The Bavarian district chief behind Thursday’s journey to Berlin, Peter Dreier, had called it an “act of desperation” as his southern rural area buckled under the strain of a mass influx that brought 1.1 million migrants to Germany last year.
The coach had arrived on Friday evening after a 570-kilometre trip outside the chancellery building of Merkel, who declined to send her staff to negotiate with the provincial official. Berlin city representatives instead went on board and offered the group of men emergency accommodation for a night.
In absurd scenes, some 100 journalists, as well as a sprinkling of anti-Merkel protesters, stayed in a throng around the coach for two hours, while tense-faced Berlin and Bavarian officials negotiated inside, and refugees watched the TV cameras with anguished expressions.
In the end, the bus left with a police escort, and Dreier told the press he was disappointed Merkel’s people hadn’t come to talk to him. He said he would pay for a night in a hotel for the group, out of his own pocket.
On Friday morning, the bus was back on the road to Bavaria, to the southern town of Landshut, which had organised the high-profile trip — with the refugees inside described as angry and disappointed.
Berlin Mayor Michael Maeller called the trip a sign of a “breakdown of solidarity” in how local governments handle the migrant influx, while Bavarian Social Democrats leader Florian Pronold condemned the “PR stunt”.
Only one of the Syrian men — all of whom have official asylum status and are free to move anywhere in Germany — had decided to stay in the capital, while another wanted to head to the northern city of Bremen, Landshut officials said.
Details emerged, meanwhile, about the trip to Berlin, from TV journalists who had been invited to come along for the ride. One refugee, identified only as Ahmad from Damascus, told TV news channel N24 that the group had initially been promised by their Bavarian hosts that “the situation will be better in Berlin”.
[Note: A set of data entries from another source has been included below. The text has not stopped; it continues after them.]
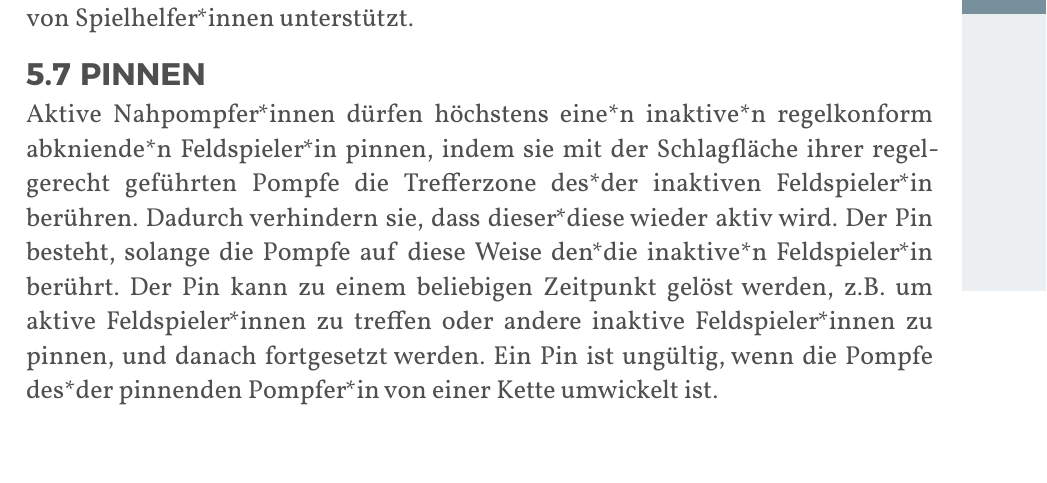
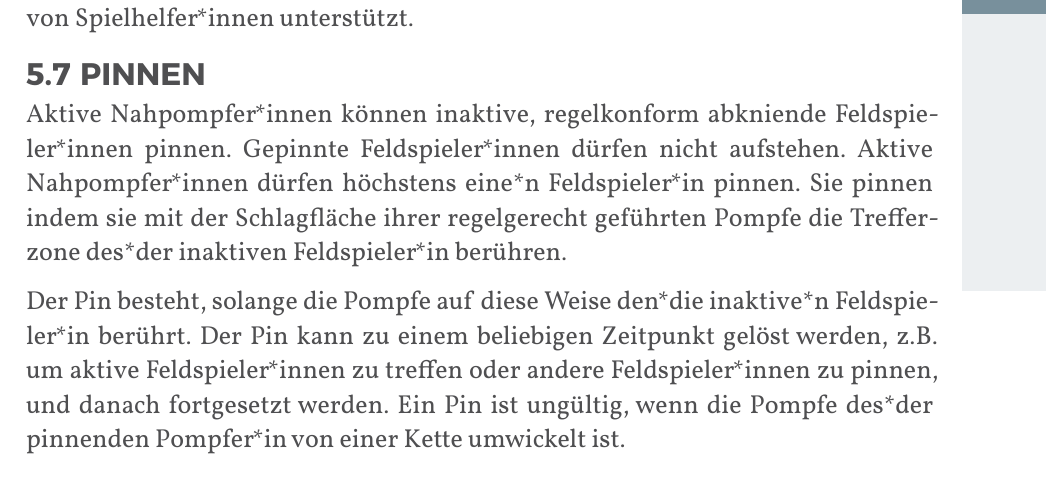
Before and after one commit to JuggerGermany/Regelwerk, a Typst document (typst/regelwerk.typ, which reads typst/regeln/pinnen.typ): part of page 29 of 35, cut so that both start at the same text. Compiled offline with Typst 0.15.

Commit message:
Reformulieren pinnen

```diff
--- a/typst/regeln/pinnen.typ
+++ b/typst/regeln/pinnen.typ
@@ -1,7 +1,10 @@
 #let title = "Pinnen"
 
-Aktive Nahpompfer*innen dürfen höchstens eine*n inaktive*n regelkonform abkniende*n Feldspieler*in pinnen, indem sie mit der Schlagfläche ihrer regelgerecht geführten Pompfe die Trefferzone des*der inaktiven Feldspieler*in berühren.
-Dadurch verhindern sie, dass dieser*diese wieder aktiv wird.
+Aktive Nahpompfer*innen können inaktive, regelkonform abkniende Feldspieler*innen pinnen.
+Gepinnte Feldspieler*innen dürfen nicht aufstehen.
+Aktive Nahpompfer*innen dürfen höchstens eine*n Feldspieler*in pinnen.
+Sie pinnen indem sie mit der Schlagfläche ihrer regelgerecht geführten Pompfe die Trefferzone des*der inaktiven Feldspieler*in berühren.
+
 Der Pin besteht, solange die Pompfe auf diese Weise den*die inaktive*n Feldspieler*in berührt.
-Der Pin kann zu einem beliebigen Zeitpunkt gelöst werden, z.B. um aktive Feldspieler*innen zu treffen oder andere inaktive Feldspieler*innen zu pinnen, und danach fortgesetzt werden.
+Der Pin kann zu einem beliebigen Zeitpunkt gelöst werden, z.B. um aktive Feldspieler*innen zu treffen oder andere Feldspieler*innen zu pinnen, und danach fortgesetzt werden.
 Ein Pin ist ungültig, wenn die Pompfe des*der pinnenden Pompfer*in von einer Kette umwickelt ist.
```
At a highway stop on the way, Dreier, who travelled separately by car, is shown telling them that “we will be welcomed in Berlin at the chancellery and then we will be taken to apartments”.
But it quickly dawned on the refugees that things might be more complicated, with one telling N24: “We are a (political) football between Berlin and Bavaria and are being used to change the migrant situation, right?”
In the end, one of the Syrians says: “We feel we’ve been abused, they gave us such hopes.” The trip had been plagued by problems from the start. Of an original 51 who were meant to come, 20 changed their minds Thursday morning and stayed in Bavaria.
On the way to Berlin, the bus once had to turn back after losing one member of the group at a highway rest stop. As the bus headed back Friday, Germany was being blanketed by winter snow storms.